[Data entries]
=-=-=-=-=
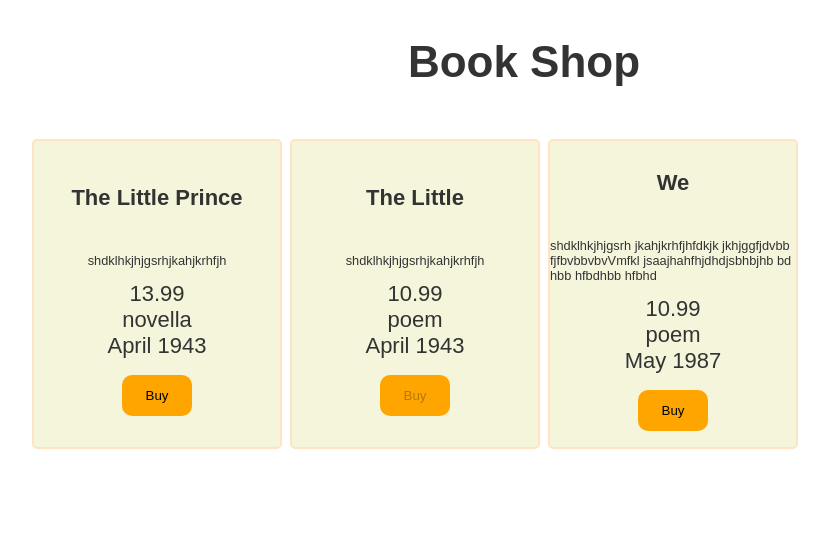
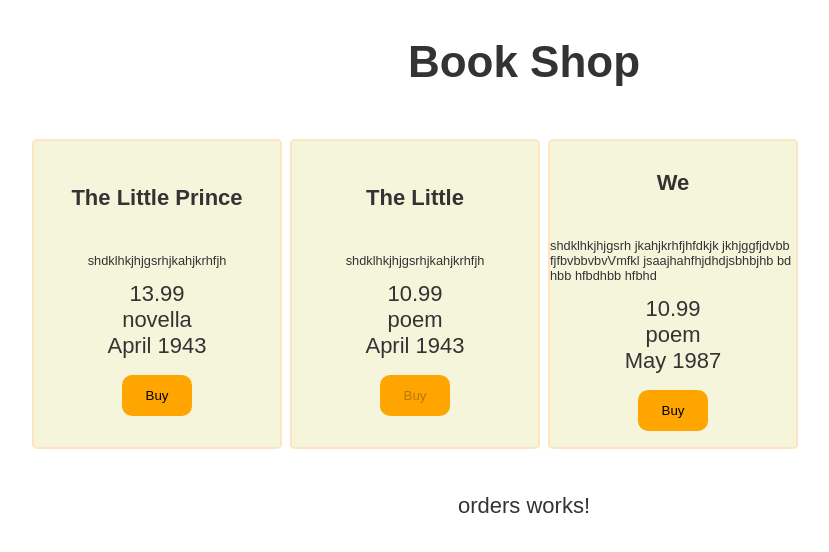
Before and after one commit to AlenaShkr/book-shop, an Angular app: page / in a window 1280 px wide. Shown: the top 552 px of the page, without its empty margins (116-945 px from the left). Built offline with nearby package versions, Linux system fonts and the light colour scheme.

Commit message:
add orders component

```diff
--- a/src/app/app.component.html
+++ b/src/app/app.component.html
@@ -1,3 +1,4 @@
 <h1 #appTitle></h1>
 <app-book (byeRequestEvent)="handlerBye($event)"></app-book>
 <app-cart [bookList]="bookList"></app-cart>
+<app-orders></app-orders>
--- a/src/app/app.module.ts
+++ b/src/app/app.module.ts
@@ -2,9 +2,7 @@ import { NgModule } from '@angular/core';
 import { BrowserModule } from '@angular/platform-browser';
 
 import { AppComponent } from './app.component';
-// import { BookComponent } from './components/book/book.component';
-// import { CartComponent } from './components/cart/cart.component';
-// import { CartItemComponent } from './components/cart-item/cart-item.component';
+
 import { BooksModule } from './books/books.module';
 import { OrdersModule } from './orders/orders.module';
 import { CartModule } from './cart/cart.module';
--- /dev/null
+++ b/src/app/orders/components/orders/orders.component.html
@@ -0,0 +1 @@
+<p>orders works!</p>
--- /dev/null
+++ b/src/app/orders/components/orders/orders.component.ts
@@ -0,0 +1,15 @@
+import { Component, OnInit } from '@angular/core';
+
+@Component({
+  selector: 'app-orders',
+  templateUrl: './orders.component.html',
+  styleUrls: ['./orders.component.css']
+})
+export class OrdersComponent implements OnInit {
+
+  constructor() { }
+
+  ngOnInit(): void {
+  }
+
+}
--- a/src/app/orders/orders.module.ts
+++ b/src/app/orders/orders.module.ts
@@ -1,12 +1,14 @@
 import { NgModule } from '@angular/core';
 import { CommonModule } from '@angular/common';
+import { OrdersComponent } from './components/orders/orders.component';
 
 
 
 @NgModule({
-  declarations: [],
+  declarations: [OrdersComponent],
   imports: [
     CommonModule
-  ]
+  ],
+  exports: [OrdersComponent]
 })
 export class OrdersModule { }
```
Also changed, not shown: src/app/orders/components/orders/orders.component.css (added), 1 other file (tests, documents, lock files or other folders).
=-=-=-=-=
Your objective: Within the records above, how many lines include the word "class"? Only the number is wanted.

Exercise result: 2